Dr. Bohinski ordered an additional MRI and a flow study to determine the extent to which the malformation was obstructing Sandi’s cerebrospinal fluid, a clear, watery-like liquid that flows within and around the brain and spinal cord. The obstruction, the test revealed, was almost complete.
One month later, in October 2010, Sandi underwent surgery. Dr. Bohinski performed a craniectomy, opening a hole in the skull to make room for the tonsils, and then performed a partial laminectomy at C1-2 and C-2 (the first two vertebrae in Sandi’s neck), because the tonsils were herniated down to the level of C2. During the partial laminectomy, Dr. Bohinski says, he was careful to preserve the critical stabilizing attachments between the vertebrae.
Dr. Bohinski warned Sandi that she would have pain following the surgery, and his warning proved correct. Nevertheless, Sandi went home three days after her surgery. She was on pain medicine round-the-clock for two weeks, but by week six she was back at work.
Today, Sandi is free of her Chiari-related symptoms. Her cerebrospinal fluid flow is normal, and her pressure headaches in the back of her head are gone. Her severe sleep apnea has also vanished.
"It was very rewarding to hear from Sandi that her sleep apnea had completely resolved by 6 months after her surgery," Dr. Bohinski notes. "For Sandi, this freed her from lifelong dependence on wearing a CPAP ventilator at night to sleep."
Most importantly, Sandi is no longer fearful.
"With Chiari you can become paralyzed if you go untreated, so I’m glad to not have to think about that," she says.
Her life is full and busy with her family and nursing career. Her fitness routine includes a low-impact Xbox workout and bike riding.
"I’m grateful for the resources I had, and I feel bad for patients who don’t have all those resources," Sandi says. "It takes years for some people to be diagnosed, and, considering everything, I was diagnosed early after I had a major episode. Most people aren’t diagnosed until their 30s because their symptoms are vague or similar to other problems. Lots of people are diagnosed with fibromyalgia, multiple sclerosis, or psychiatric issues. And, as my own experience showed, many doctors don’t know about Chiari.
"If you have the blockage and the symptoms, you should do your research when you look for a surgeon, and then you won’t have to be afraid," Sandi says. "Looking back, I would definitely have the surgery again."
Hope Story Disclaimer -"Sandi's Story" is about one patient's health-care experience. Please bear in mind that because every patient is unique, individual patients may respond to treatment in different ways. Results are influenced by many factors and may vary from patient to patient.

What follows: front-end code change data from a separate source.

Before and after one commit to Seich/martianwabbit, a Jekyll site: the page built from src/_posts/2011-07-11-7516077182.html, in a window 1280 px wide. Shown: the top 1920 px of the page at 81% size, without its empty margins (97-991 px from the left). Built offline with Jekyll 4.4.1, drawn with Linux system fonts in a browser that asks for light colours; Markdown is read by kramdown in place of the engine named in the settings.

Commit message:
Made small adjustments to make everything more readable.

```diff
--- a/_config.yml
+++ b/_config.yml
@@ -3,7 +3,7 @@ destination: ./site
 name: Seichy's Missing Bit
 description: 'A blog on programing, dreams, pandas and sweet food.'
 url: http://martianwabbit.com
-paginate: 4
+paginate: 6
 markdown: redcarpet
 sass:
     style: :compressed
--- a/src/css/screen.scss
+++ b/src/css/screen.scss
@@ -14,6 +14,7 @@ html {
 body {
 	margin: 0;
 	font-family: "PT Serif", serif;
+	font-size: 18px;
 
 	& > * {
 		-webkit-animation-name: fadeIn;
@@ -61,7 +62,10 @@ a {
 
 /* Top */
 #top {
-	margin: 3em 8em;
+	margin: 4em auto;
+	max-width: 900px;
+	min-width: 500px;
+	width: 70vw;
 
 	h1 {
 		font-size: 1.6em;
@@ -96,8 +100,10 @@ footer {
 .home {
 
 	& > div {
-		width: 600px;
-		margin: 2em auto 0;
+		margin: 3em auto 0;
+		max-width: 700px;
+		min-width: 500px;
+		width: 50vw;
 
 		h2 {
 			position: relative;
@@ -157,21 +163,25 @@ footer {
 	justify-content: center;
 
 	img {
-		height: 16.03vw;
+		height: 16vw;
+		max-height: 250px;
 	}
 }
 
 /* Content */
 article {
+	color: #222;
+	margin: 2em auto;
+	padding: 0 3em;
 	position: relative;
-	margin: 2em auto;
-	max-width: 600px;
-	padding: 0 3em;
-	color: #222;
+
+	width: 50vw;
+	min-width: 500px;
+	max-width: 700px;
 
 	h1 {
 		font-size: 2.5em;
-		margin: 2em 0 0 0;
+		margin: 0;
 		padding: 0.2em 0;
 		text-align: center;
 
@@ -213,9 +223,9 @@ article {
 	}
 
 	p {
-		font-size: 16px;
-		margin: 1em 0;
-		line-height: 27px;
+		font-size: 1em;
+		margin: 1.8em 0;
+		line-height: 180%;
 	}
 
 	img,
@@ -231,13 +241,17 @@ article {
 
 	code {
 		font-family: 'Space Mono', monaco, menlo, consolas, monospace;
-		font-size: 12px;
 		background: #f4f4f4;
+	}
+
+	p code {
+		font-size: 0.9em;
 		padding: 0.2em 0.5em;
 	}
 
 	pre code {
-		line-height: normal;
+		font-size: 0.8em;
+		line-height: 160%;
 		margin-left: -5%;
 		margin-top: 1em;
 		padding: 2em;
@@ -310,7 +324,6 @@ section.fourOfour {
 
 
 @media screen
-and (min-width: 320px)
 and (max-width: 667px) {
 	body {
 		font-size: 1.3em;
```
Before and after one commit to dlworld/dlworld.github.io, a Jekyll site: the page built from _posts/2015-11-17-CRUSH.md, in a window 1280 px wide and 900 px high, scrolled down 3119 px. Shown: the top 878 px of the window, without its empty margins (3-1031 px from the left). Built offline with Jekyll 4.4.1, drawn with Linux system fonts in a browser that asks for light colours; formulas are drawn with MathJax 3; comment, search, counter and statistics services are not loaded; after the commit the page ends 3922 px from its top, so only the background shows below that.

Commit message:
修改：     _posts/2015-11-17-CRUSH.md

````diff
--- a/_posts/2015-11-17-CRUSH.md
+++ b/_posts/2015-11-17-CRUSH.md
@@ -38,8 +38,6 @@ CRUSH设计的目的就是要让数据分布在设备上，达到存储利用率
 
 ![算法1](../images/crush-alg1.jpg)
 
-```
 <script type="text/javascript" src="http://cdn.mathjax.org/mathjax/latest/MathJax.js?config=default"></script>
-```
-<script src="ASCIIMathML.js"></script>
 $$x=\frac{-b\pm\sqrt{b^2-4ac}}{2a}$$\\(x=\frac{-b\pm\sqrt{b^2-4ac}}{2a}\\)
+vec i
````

"I’m grateful for the resources I had, and I feel bad for patients who don’t have all those resources," Sandi says.